President Trump ushered in 2019 in characteristic fashion -- with a tweet expressing supreme confidence in himself, contempt for the “fake news media” and optimism for the country.
The famously teetotaling commander-in-chief proved he wasn't nursing a New Year's hangover with the early morning missive, his second of the freshly-minted year. The first was a message praising former adviser Sebastian Gorka, who has a book out.
“Happy new year to everyone, including the haters and the fake news media!” the president tweeted. “2019 will be a fantastic year for those not suffering from Trump derangement syndrome.”
Trump added, “Just calm down and enjoy the ride, great things are happening for our country!”

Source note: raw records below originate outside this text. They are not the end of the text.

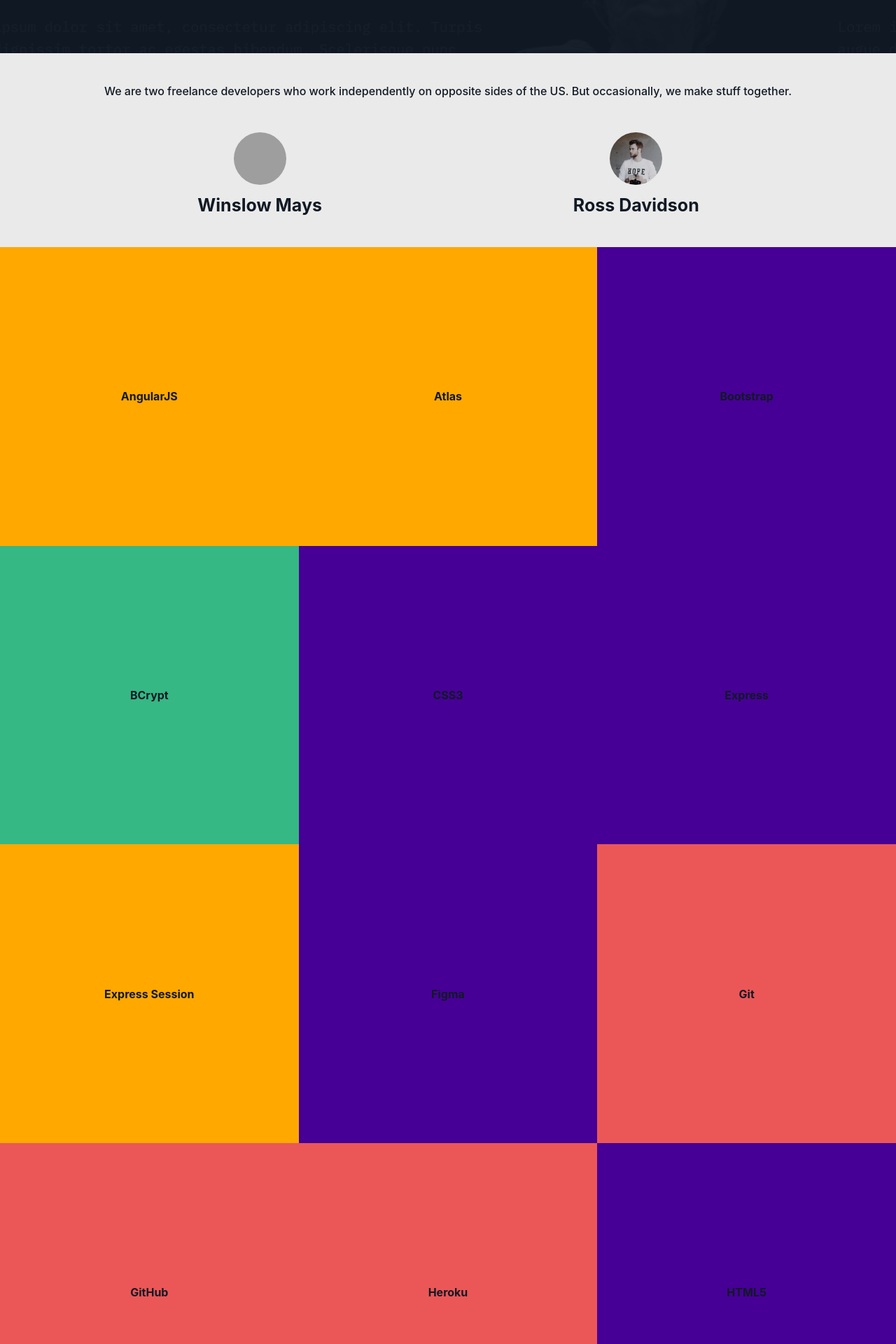
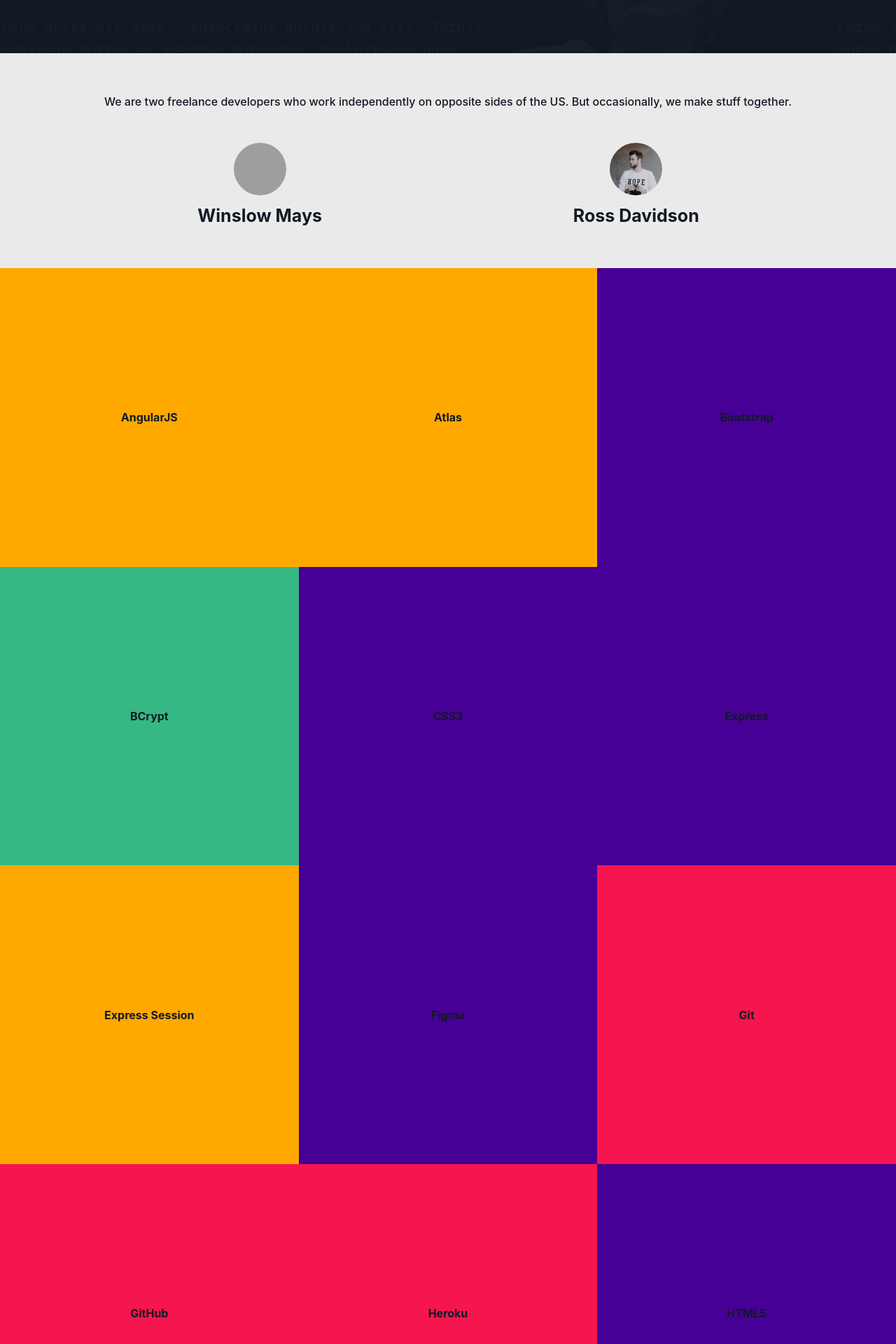
Before and after one commit to winslowdev/lighterfluid, a React (Create React App) app: page / in a window 1280 px wide. Shown: the part 420-2340 px from the top of the page at 70% size. Built offline with nearby package versions, Linux system fonts and the light colour scheme; grey boxes are pictures that could not be loaded.

Commit message:
moved randomize function to Functions

```diff
--- a/src/Functions.js
+++ b/src/Functions.js
@@ -21,3 +21,23 @@
     highlightedPhrase.join('')
     return highlightedPhrase
 }
+
+// ============================== RANDOMIZE
+// ============================== RANDOMIZE
+
+export const randomize = (array) => {
+    let currentIndex = array.length
+    let temporaryValue;
+    let randomIndex;
+
+    while (0 !== currentIndex) {
+        randomIndex = Math.floor(Math.random() * currentIndex);
+        currentIndex -= 1;
+
+        temporaryValue = array[currentIndex];
+        array[currentIndex] = array[randomIndex];
+        array[randomIndex] = temporaryValue;
+    }
+
+    return array[randomIndex]
+}
--- a/src/components/Home.js
+++ b/src/components/Home.js
@@ -3,7 +3,7 @@
 
 import React, { useState, useEffect } from 'react'
 import { Link } from 'react-router-dom'
-import { highlightPunctuation } from '../Functions'
+import { highlightPunctuation, randomize } from '../Functions'
 import { concepts, humans } from '../Images'
 
 
@@ -11,7 +11,7 @@
 // ============================== HOMEPAGE
 
 export function Home() {
-    let coral = "#eb5757"
+    let coral = "#F5154F"
     let driftwoodpurple = "#460096"
     let goldensun = "#ffa800"
     let mojito = "#35b883"
@@ -24,23 +24,6 @@
 
     function determineSkillSquareHeight() {
         setSkillSquareHeight(window.innerWidth / 3)
-    }
-
-    function randomize(array) {
-        let currentIndex = array.length
-        let temporaryValue;
-        let randomIndex;
-
-        while (0 !== currentIndex) {
-            randomIndex = Math.floor(Math.random() * currentIndex);
-            currentIndex -= 1;
-
-            temporaryValue = array[currentIndex];
-            array[currentIndex] = array[randomIndex];
-            array[randomIndex] = temporaryValue;
-        }
-
-        return array[randomIndex]
     }
 
     useEffect(() => {
--- a/src/css/index.css
+++ b/src/css/index.css
@@ -31,7 +31,7 @@
 
     /* COLORS */
     --beachfoam: #797d83;
-    --coral: #eb5757;
+    --coral: #F5154F;
     --goldensun: #ffa800;
     --mojito: #35b883;
     --oceandark: #111925;
@@ -96,7 +96,6 @@
 
 .project-spotlight {
     height: 330px;
-    margin-bottom: 45px;
     width: 100%;
     z-index: 100;
 }
@@ -129,7 +128,7 @@
 /* ============================== HOME — ABOUT US */
 
 .about-us {
-    margin-bottom: 45px;
+    margin: 60px auto;
 }
 
 .about-us h6 {
```
Also changed, not shown: src/universals/Functions.js (+0 -16 lines).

Trump also used Twitter to fire back at a critic who had slammed him on television days earlier, labeling retired Army Gen. Stanley McChrystal a "Hillary lover!" with a “big, dumb mouth." McChrystal, appearing on ABC's "This Week," said Trump is immoral and doesn't tell the truth.
The first tweets of the year indicate the president will not slow down his social media activity in the new year. Trump enters 2019 facing a number of challenges: a partial government shutdown, a volatile stock market, Democrats taking control of the House, a forthcoming report from Special Counsel Robert Mueller’s investigation, White House staff turnover and the kick-off to his 2020 re-election campaign.
The partial federal government shutdown enters its second week – and the new year – without a deal to re-open the government in sight, as both sides continue digging in over funding for a barrier on the border with Mexico.
House Democrats plan to introduce a legislative package to re-open the government once they get control of the House on Thursday, but it's not clear what kind of support it will get from Republicans. Trump has said he will only support a bill with funding for his border wall.
"The Democrats, much as I suspected, have allocated no money for a new Wall," the president tweeted Tuesday. "So imaginative! The problem is, without a Wall there can be no real Border Security - and our Country must finally have a Strong and Secure Southern Border!"
On Wall Street, while other signs indicate the economy is strong, U.S. stocks wrapped up a volatile year and month as a number of worries weighed on investor sentiment.
The 30-stock Dow Jones Industrial Average and the broader S&P 500 both ended the year about 7 percent lower, while the tech-heavy Nasdaq Composite closed out 2018 about 4 percent down – its biggest one-year decline since 2008.
On Capitol Hill, the incoming Democratic majority in the House of Representatives has the power to open a slew of investigations into the White House and President Trump when the new Congress is seated this week, and early indications are that Democrats plan to aggressively take advantage of their new authority.
The president is also preparing for the completion of a report by Mueller, whose team has been investigating whether anyone from Trump’s campaign colluded with the Russians during the 2016 election, and other issues.
Mueller's findings might provide a launching point not only for further investigations but for even impeachment proceedings from House Democrats. While some in the party have already pushed for impeachment, Democratic leaders have yet to embrace the effort.
The president also faces the challenge of staffing his administration and getting his new Cabinet picks confirmed from the Senate, amid departures of the White House chief of staff, the secretary of defense, his attorney general, and other positions.
Secretary of Defense Jim Mattis, who submitted his resignation on Dec. 20 and was, in effect, fired by Trump three days later, is being replaced by Deputy Secretary Patrick Shanahan. Shanahan, a former Boeing executive, will be acting defense secretary until someone is nominated for the post.
Trump is also gearing up for re-election, as several dozen Democrats could launch campaigns to challenge him in 2020. On Monday, Massachusetts Sen. Elizabeth Warren announced the formation of her exploratory committee.
The president wasted no time in attacking her, reviving claims Warren repeatedly lied about her heritage to obtain affirmative-action benefits in the course of her academic career.
In an interview with Fox News' Pete Hegseth, Trump was asked whether Warren really thinks she could make him a one-term president. "Well, that I don't know," Trump responded. "You’d have to ask her psychiatrist."
Fox News’ Greg Re and Fox Business’ Mike Obel and The Associated Press contributed to this report.